Cyclists have little protection when they get into crashes, and they’re far more likely to be injured than motorists. It stands to reason, then, that cyclists might be punished less harshly – or not at all – for accidents involving cars. However, under Colorado law, cyclists and motorists have the exact same rights and responsibilities, so cyclists can be held both civilly and criminally liable for accidents they cause.
Who’s at Fault?
Although motorists are more likely to include fatalities in a crash, cyclists are just as likely to cause crashes as drivers. One 2009 study, for example, found that 49% of bicycle-car crashes were the cyclist’s fault.
In general, the person who gets the ticket is the person at fault. If you both get a ticket, then you may end up litigating the issue of fault in court or fighting with your insurance company over who caused the accident. An attorney can help you sort through the legal aspects and get a favorable settlement under these circumstances.
Basic Cycling Rules
One of the best ways to avoid getting a ticket for causing an accident is to know and follow cycling laws. Some cyclists mistakenly believe that as long as a maneuver, such as running a red light or stop sign is safe, they can do it. But you’re required to follow the same laws as drivers. Some rules cyclists must follow include:
- Stop at stop signs and stop lights.
- Yield to pedestrians.
- Avoid cutting off cars or rapidly changing lanes.
- Never cycle while under the influence of alcohol or drugs.
- Distracted cycling is even more dangerous than distracted driving. Put your cell phone away when you’re riding, and keep both hands on your bike.
- Cycle as far to the right side of the road as you can, and avoid weaving in between cars or rapidly changing lanes.
- Before passing other cyclists or pedestrians, alert them verbally. If you hit a pedestrian or another cyclist, you’ll likely face legal consequences.
- Practice basic bicycle safety by wearing a helmet, remain aware of your surroundings, and only cycle on roads and terrain that are appropriate for your skill level.
What About Aggressive Drivers?
Drivers who deliberately intimidate cyclists or who otherwise drive aggressively can be subject to serious legal sanctions.

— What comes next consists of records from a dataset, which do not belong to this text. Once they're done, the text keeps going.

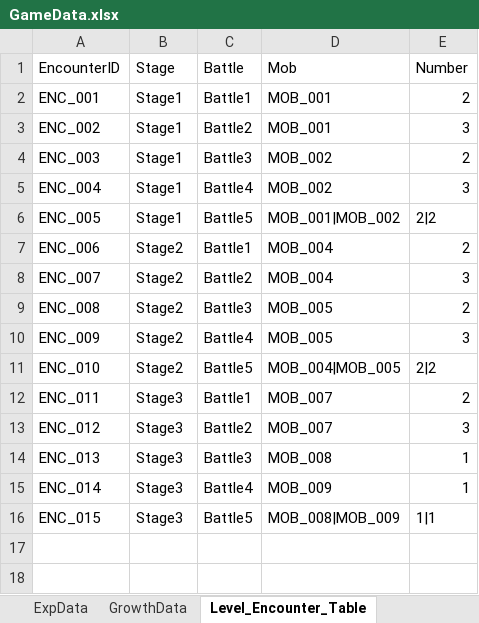
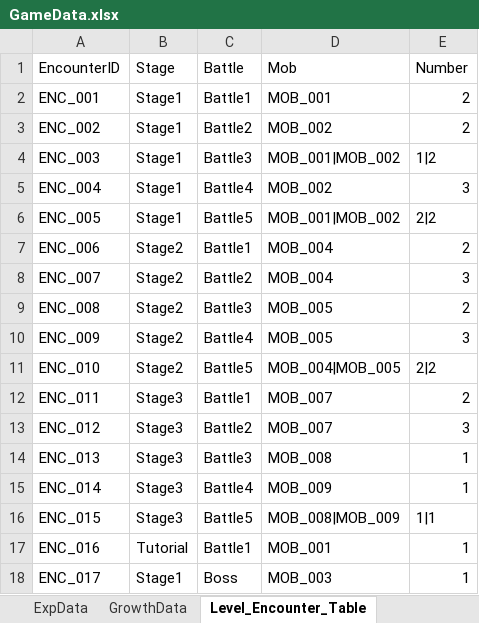
Before and after one commit to Ydin-ee/Software_Engineering, an Excel workbook: docs/data/GameData.xlsx, sheet Level_Encounter_Table, drawn as a sheet; values as stored, in another font and other column widths than the file's, no borders; the diff names each change by its address in the sheet, - before the commit and + after, or states it on an @@ line.

```diff
--- a/docs/data/GameData.xlsx (sheet Level_Encounter_Table)
+++ b/docs/data/GameData.xlsx (sheet Level_Encounter_Table)
-D3 (Mob): MOB_001
+D3 (Mob): MOB_002
-E3 (Number): 3
+E3 (Number): 2
-D4 (Mob): MOB_002
+D4 (Mob): MOB_001|MOB_002
-E4 (Number): 2
+E4 (Number): 1|2
+row 17: ENC_016 | Tutorial | Battle1 | MOB_001 | 1
+row 18: ENC_017 | Stage1 | Boss | MOB_003 | 1
```
Also changed, not shown: sheet GrowthData, sheet ExpData, sheet SkillData, sheet MonsterSkills, sheet CharacterData, sheet CoreData, 10 other files.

Such aggression, however, does not give a cyclist the right to behave aggressively. If you instigate a confrontation with an aggressive motorist, you’re just as likely to be at fault as he/she is. Instead, report aggressive drivers to the Colorado State Patrol by dialing CSP (277). Provide as much information about the motorist as you can, and avoid getting distracted to make the call.
If you’re a cyclist and have been in an accident with a motorist, gather as much information and evidence as you can. Don’t discuss fault. How the law applies to the particular facts and circumstances can be surprisingly complicated.
A skilled attorney can help defend you, and can offer you the assistance you need to recover. If you are a cyclist and have been injured in an accident, contact one of the experienced Colorado Injury Attorneys at McDivitt Law Firm for a FREE consultation.